Governor Scott Walker's so-called "Budget Repair Bill" would eliminate the labor protections gained over decades. It would also unilaterally increase the amount public employees must contribute to pensions and health insurance premiums. Walker has attempted to justify the plan as a necessary cost-saving measure, while simultaneously reducing state revenues by cutting $5 billion in taxes. However, "this has nothing to do with the budget deficit," says former U.S. Solicitor of Labor and current Wisconsin Law School emeritus professor Carin Clauss. "A legislative enactment can always establish mandatory employee contributions for pension and health benefits. If that is what the governor needs, he can get that without repealing the collective bargaining rights for state and local government employees.

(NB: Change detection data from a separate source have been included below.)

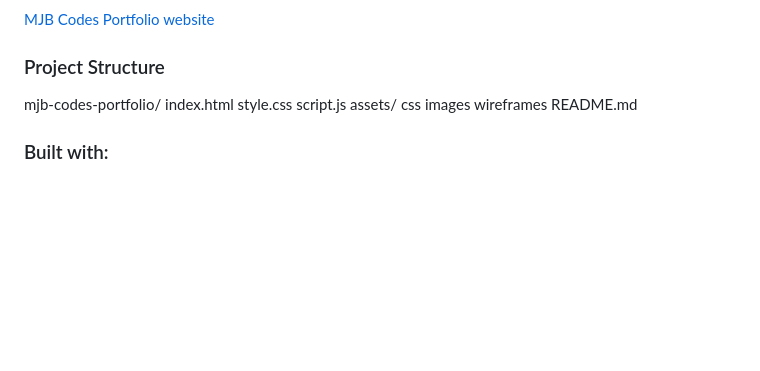
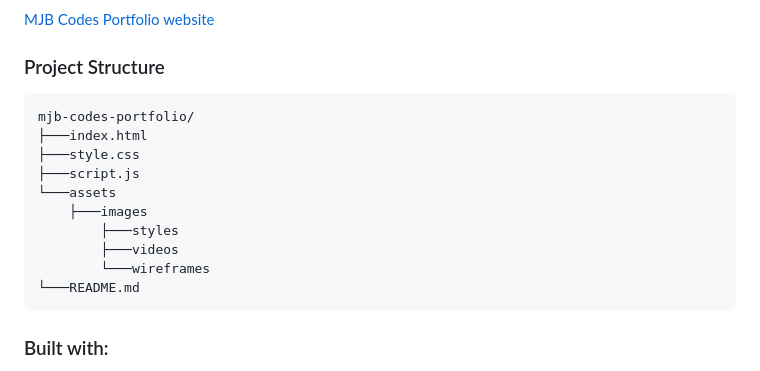
Before and after one commit to mjb-codes/mjb-codes-portfolio, a Markdown page: README.md, the part around the change. Drawn GitHub-style; blank space fills up the shorter version.

Commit message:
Update project structure in README

````diff
--- a/README.md
+++ b/README.md
@@ -10,15 +10,18 @@ A single page website built with HTML and CSS deployed using [GitHub Pages](http
 
 ### Project Structure
 
+```bash
 mjb-codes-portfolio/
-    index.html
-    style.css
-    script.js
-    assets/
-        css
-        images
-        wireframes
-    README.md
+├───index.html
+├───style.css
+├───script.js
+└───assets
+	├───images
+    	├───styles
+    	├───videos
+    	└───wireframes
+└───README.md
+```
 
 ### Built with:
 
````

This whole thing is ridiculous, just an excuse to undermine labor relations."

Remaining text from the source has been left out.